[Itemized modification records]
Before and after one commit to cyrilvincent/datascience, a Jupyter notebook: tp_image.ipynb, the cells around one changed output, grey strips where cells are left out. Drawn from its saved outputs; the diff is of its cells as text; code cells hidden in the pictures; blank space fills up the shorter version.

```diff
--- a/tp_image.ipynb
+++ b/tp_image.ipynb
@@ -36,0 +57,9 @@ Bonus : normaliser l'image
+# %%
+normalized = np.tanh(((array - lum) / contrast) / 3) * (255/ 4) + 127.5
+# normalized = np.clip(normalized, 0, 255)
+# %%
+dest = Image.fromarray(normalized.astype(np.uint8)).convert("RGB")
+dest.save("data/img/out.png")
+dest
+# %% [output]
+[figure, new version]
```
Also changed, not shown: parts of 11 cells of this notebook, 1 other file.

DIRECTIONS » What's needed is every entry, returned word for word.

RESPONSE BELOW »
Before and after one commit to cyrilvincent/datascience, a Jupyter notebook: tp_image.ipynb, the cells around one changed output, grey strips where cells are left out. Drawn from its saved outputs; the diff is of its cells as text; code cells hidden in the pictures; blank space fills up the shorter version.

```diff
--- a/tp_image.ipynb
+++ b/tp_image.ipynb
@@ -36,0 +57,9 @@ Bonus : normaliser l'image
+# %%
+normalized = np.tanh(((array - lum) / contrast) / 3) * (255/ 4) + 127.5
+# normalized = np.clip(normalized, 0, 255)
+# %%
+dest = Image.fromarray(normalized.astype(np.uint8)).convert("RGB")
+dest.save("data/img/out.png")
+dest
+# %% [output]
+[figure, new version]
```
Also changed, not shown: parts of 11 cells of this notebook, 1 other file.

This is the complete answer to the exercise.